12 Years a Slave is a film, in theaters now, based on Solomon Northup’s book of the same name. Northup, a free black man of Saratoga Springs, New York, as well as a husband and father of three children, was kidnapped in Washington, DC and sold into slavery. Ultimately ending up in Louisiana, he worked for several owners on three different types of plantations owners over the course of twelve brutal years.
Northup’s book has historical significance, being by far one of the most detailed written, first hand accounts of daily life on large, brutal, production-based plantations in the South. It also gives a surprisingly rare first hand glimpse into the massive New Orleans slave market from which he was sold.
I will avoid writing a comprehensive, plot based, spoiler-filled review of 12 Years a Slave, but British director Steve McQueen did an epic job in bringing this book to the big screen. McQueen, whose parents come from Trinidad and Grenada, wanted to make noise, concerned about the “deafening silence about slavery, ” in his words, “despite so much evidence of slavery on the street and in our daily lives.”

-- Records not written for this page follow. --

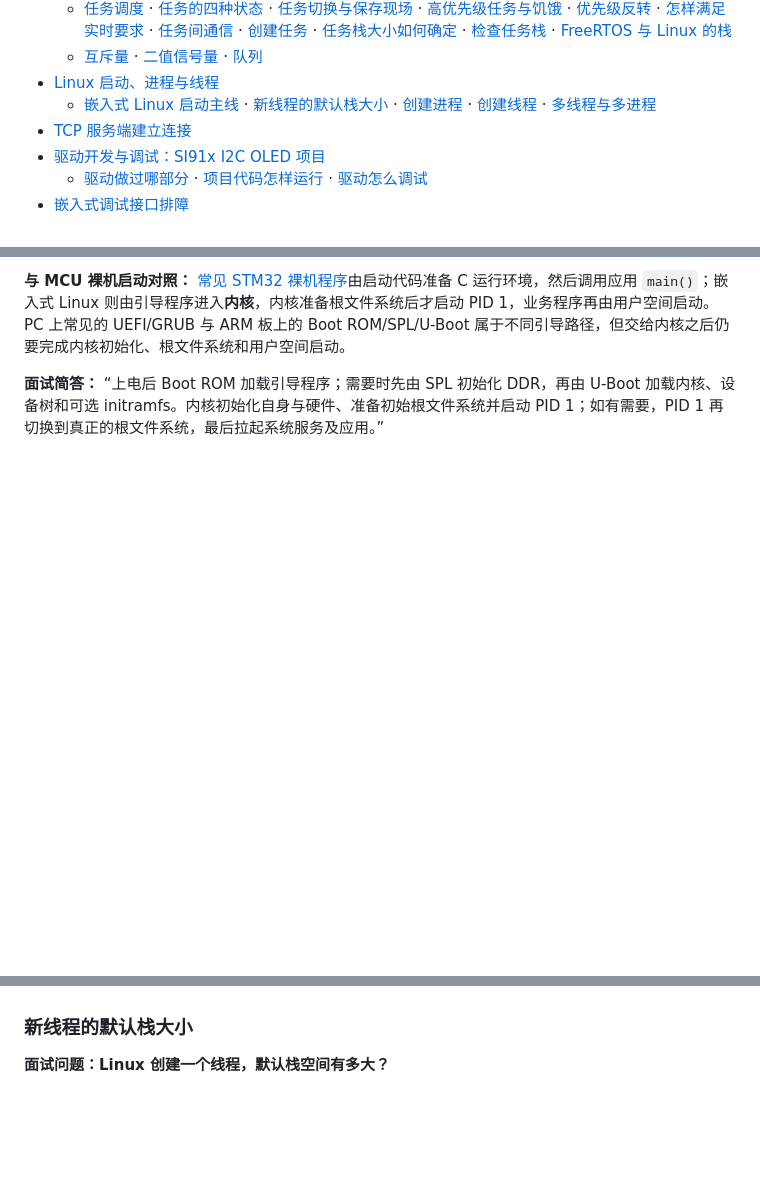
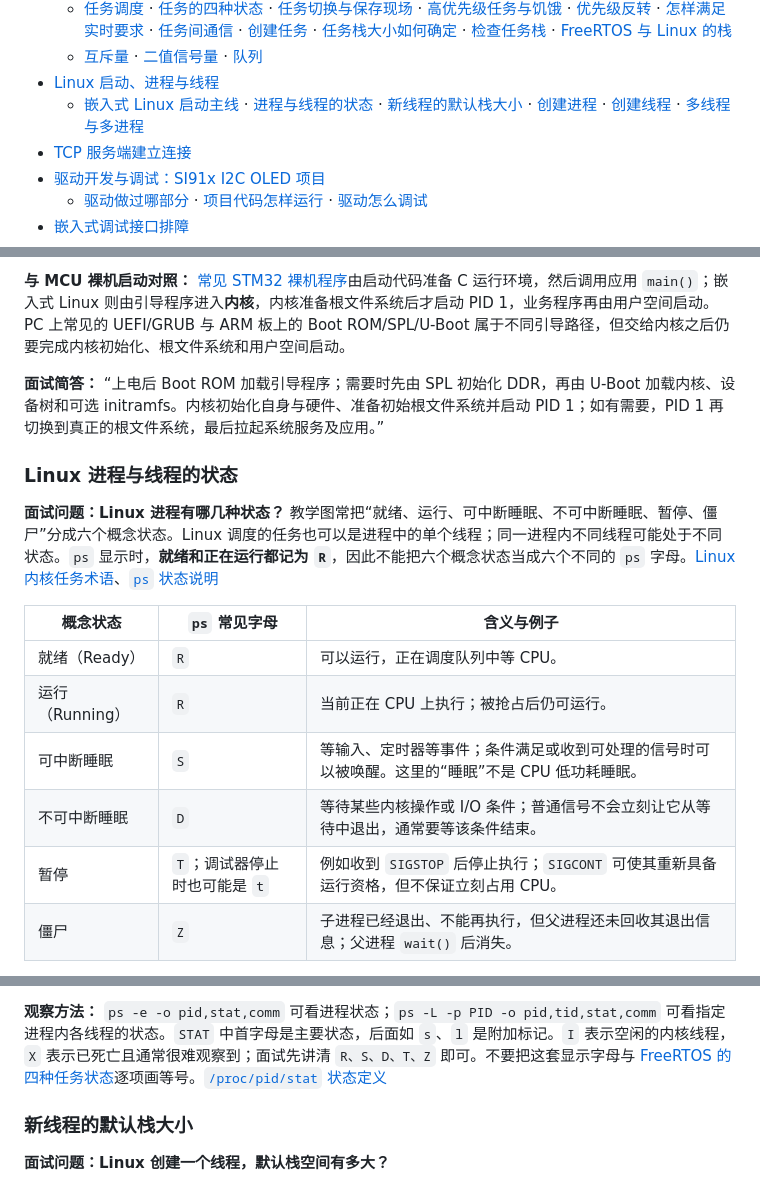
Before and after one commit to master869/interview-notes, a Markdown page: README.md, 3 parts joined by grey strips. Rendered like a GitHub page; blank space fills up the shorter version.

Commit message:
Document Linux process and thread states

```diff
--- a/README.md
+++ b/README.md
@@ -39,7 +39,7 @@
   - [任务调度](#freertos-scheduling) · [任务的四种状态](#freertos-task-states) · [任务切换与保存现场](#freertos-context-switch) · [高优先级任务与饥饿](#freertos-starvation) · [优先级反转](#freertos-priority-inversion) · [怎样满足实时要求](#freertos-realtime) · [任务间通信](#freertos-communication) · [创建任务](#freertos-task-creation) · [任务栈大小如何确定](#task-stack-sizing) · [检查任务栈](#freertos-stack-check) · [FreeRTOS 与 Linux 的栈](#freertos-linux-stack)
   - [互斥量](#freertos-mutex) · [二值信号量](#freertos-binary-semaphore) · [队列](#freertos-queue)
 - [Linux 启动、进程与线程](#linux)
-  - [嵌入式 Linux 启动主线](#linux-boot) · [新线程的默认栈大小](#linux-thread-stack-size) · [创建进程](#linux-process-creation) · [创建线程](#linux-thread-creation) · [多线程与多进程](#threads-vs-processes)
+  - [嵌入式 Linux 启动主线](#linux-boot) · [进程与线程的状态](#linux-task-states) · [新线程的默认栈大小](#linux-thread-stack-size) · [创建进程](#linux-process-creation) · [创建线程](#linux-thread-creation) · [多线程与多进程](#threads-vs-processes)
 - [TCP 服务端建立连接](#tcp-server-connection)
 - [驱动开发与调试：SI91x I2C OLED 项目](#driver-experience)
   - [驱动做过哪部分](#driver-work) · [项目代码怎样运行](#driver-oled-flow) · [驱动怎么调试](#driver-debug)
@@ -1476,3 +1476,18 @@ void DisplayTask(void *arg) {
 **面试简答：** “上电后 Boot ROM 加载引导程序；需要时先由 SPL 初始化 DDR，再由 U-Boot 加载内核、设备树和可选 initramfs。内核初始化自身与硬件、准备初始根文件系统并启动 PID 1；如有需要，PID 1 再切换到真正的根文件系统，最后拉起系统服务及应用。”
 <!-- TOPIC:linux-boot:END -->
 
+<a id="linux-task-states"></a>
+### Linux 进程与线程的状态
+<!-- TOPIC:linux-task-states:START -->
+
+**面试问题：Linux 进程有哪几种状态？** 教学图常把“就绪、运行、可中断睡眠、不可中断睡眠、暂停、僵尸”分成六个概念状态。Linux 调度的任务也可以是进程中的单个线程；同一进程内不同线程可能处于不同状态。`ps` 显示时，**就绪和正在运行都记为 `R`**，因此不能把六个概念状态当成六个不同的 `ps` 字母。[Linux 内核任务术语](https://docs.kernel.org/accounting/taskstats.html)、[`ps` 状态说明](https://man7.org/linux/man-pages/man1/ps.1.html)
+
+| 概念状态 | `ps` 常见字母 | 含义与例子 |
+| --- | --- | --- |
+| 就绪（Ready） | `R` | 可以运行，正在调度队列中等 CPU。 |
+| 运行（Running） | `R` | 当前正在 CPU 上执行；被抢占后仍可运行。 |
+| 可中断睡眠 | `S` | 等输入、定时器等事件；条件满足或收到可处理的信号时可以被唤醒。这里的“睡眠”不是 CPU 低功耗睡眠。 |
+| 不可中断睡眠 | `D` | 等待某些内核操作或 I/O 条件；普通信号不会立刻让它从等待中退出，通常要等该条件结束。 |
+| 暂停 | `T`；调试器停止时也可能是 `t` | 例如收到 `SIGSTOP` 后停止执行；`SIGCONT` 可使其重新具备运行资格，但不保证立刻占用 CPU。 |
+| 僵尸 | `Z` | 子进程已经退出、不能再执行，但父进程还未回收其退出信息；父进程 `wait()` 后消失。 |
+
@@ -1479,3 +1510,6 @@ void DisplayTask(void *arg) {
+**观察方法：** `ps -e -o pid,stat,comm` 可看进程状态；`ps -L -p PID -o pid,tid,stat,comm` 可看指定进程内各线程的状态。`STAT` 中首字母是主要状态，后面如 `s`、`l` 是附加标记。`I` 表示空闲的内核线程，`X` 表示已死亡且通常很难观察到；面试先讲清 `R、S、D、T、Z` 即可。不要把这套显示字母与 [FreeRTOS 的四种任务状态](#freertos-task-states)逐项画等号。[`/proc/pid/stat` 状态定义](https://man7.org/linux/man-pages/man5/proc_pid_stat.5.html)
+<!-- TOPIC:linux-task-states:END -->
+
 <a id="linux-thread-stack-size"></a>
 ### 新线程的默认栈大小
 <!-- TOPIC:linux-thread-stack-size:START -->
```
Also changed, not shown: other parts of README.md (+16 -0 lines).
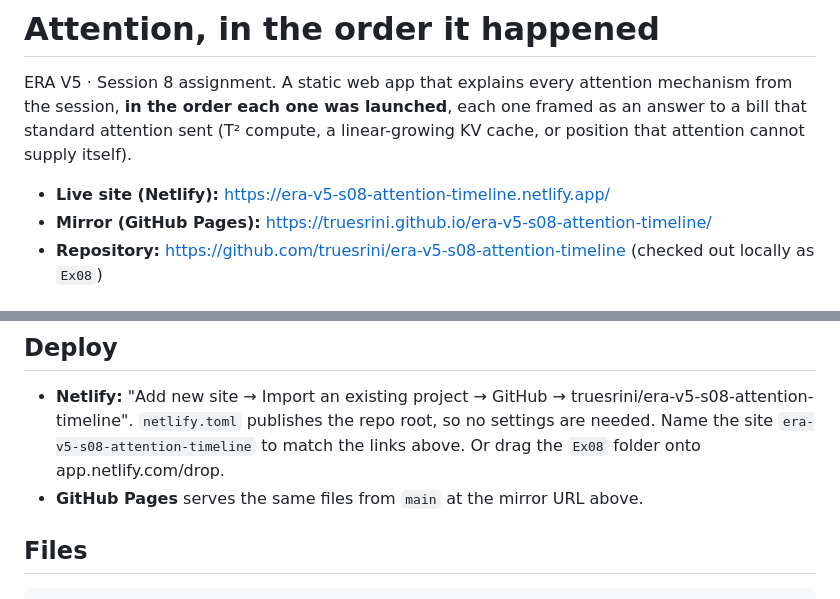
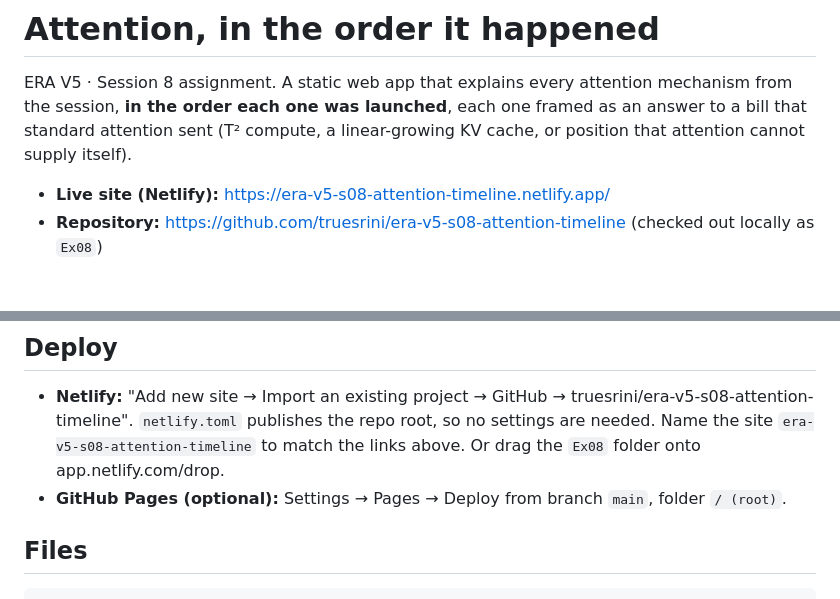
Before and after one commit to truesrini/era-v5-s08-attention-timeline, a Markdown page: README.md, 2 parts joined by grey strips. Rendered like a GitHub page.

Commit message:
README: GitHub Pages is optional, not yet enabled
Co-Authored-By: Claude Opus 5.5 (1M context) <noreply@anthropic.com>
Claude-Session: https://claude.ai/code/session_01DmLPFZDmXvpkmiRErbBQuo

```diff
--- a/README.md
+++ b/README.md
@@ -3,7 +3,6 @@
 ERA V5 · Session 8 assignment. A static web app that explains every attention mechanism from the session, **in the order each one was launched**, each one framed as an answer to a bill that standard attention sent (T² compute, a linear-growing KV cache, or position that attention cannot supply itself).
 
 - **Live site (Netlify):** https://era-v5-s08-attention-timeline.netlify.app/
-- **Mirror (GitHub Pages):** https://truesrini.github.io/era-v5-s08-attention-timeline/
 - **Repository:** https://github.com/truesrini/era-v5-s08-attention-timeline (checked out locally as `Ex08`)
 
 ## What is on the page
@@ -104,7 +103,7 @@ python3 -m http.server 8000
 ## Deploy
 
 - **Netlify:** "Add new site → Import an existing project → GitHub → truesrini/era-v5-s08-attention-timeline". `netlify.toml` publishes the repo root, so no settings are needed. Name the site `era-v5-s08-attention-timeline` to match the links above. Or drag the `Ex08` folder onto app.netlify.com/drop.
-- **GitHub Pages** serves the same files from `main` at the mirror URL above.
+- **GitHub Pages (optional):** Settings → Pages → Deploy from branch `main`, folder `/ (root)`.
 
 ## Files
 
```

The result is a raw experiential film that keeps you on the edge of your seat, almost in fear. The film’s motivation is not to evoke unity, or show the power of the American spirit, but to show slave life on Southern plantations as it was portrayed by Mr Northup, whose account was popular amongst abolitionists. McQueen doesn’t let the viewer off the hook, extending scenes that we’d normally expect to end, and refusing to follow them with scenes of laughter or humor, of which there were few, if any. The acting is superb. Most viewers will learn something about slavery, and all viewers will see it as they never have before.
12 Years a Slave movie is perhaps the first time that I’ve ever appreciated a film so very much, but do not want to see it again, at least for a little white. I do strongly recommend that you see it, if you haven’t already.
Post-film Mr McQueen is strongly pushing to get the book on the reading list for students in both the United States and the UK – an effort I hope is successful. Whether it is or not, why not in Plainfield?
Support a local artist
Plainfield artist Virginia Carroll invites you to “refreshments, art, and fun” at her show on Sunday, December 8th. It will take place at the Watchung Arts Center from 1 to 4pm. For more information please visit here.
Assemblyman Green Video
My video of Assemblyman Green’s bad behavior on election day was found inappropriate by YouTube, who had received a complaint presumably from Mr Green or his people.
I agree that it is inappropriate, and that’s why I think you, the voters that he represents, need to see it – as does Democratic leadership and donors who continue to fund Mr Green year in and year out. While YouTube has disabled the video on their site, it certainly doesn’t violate any rules on Plainfield View. I own the video so I will be uploading it again soon by other means. I’ll keep you updated.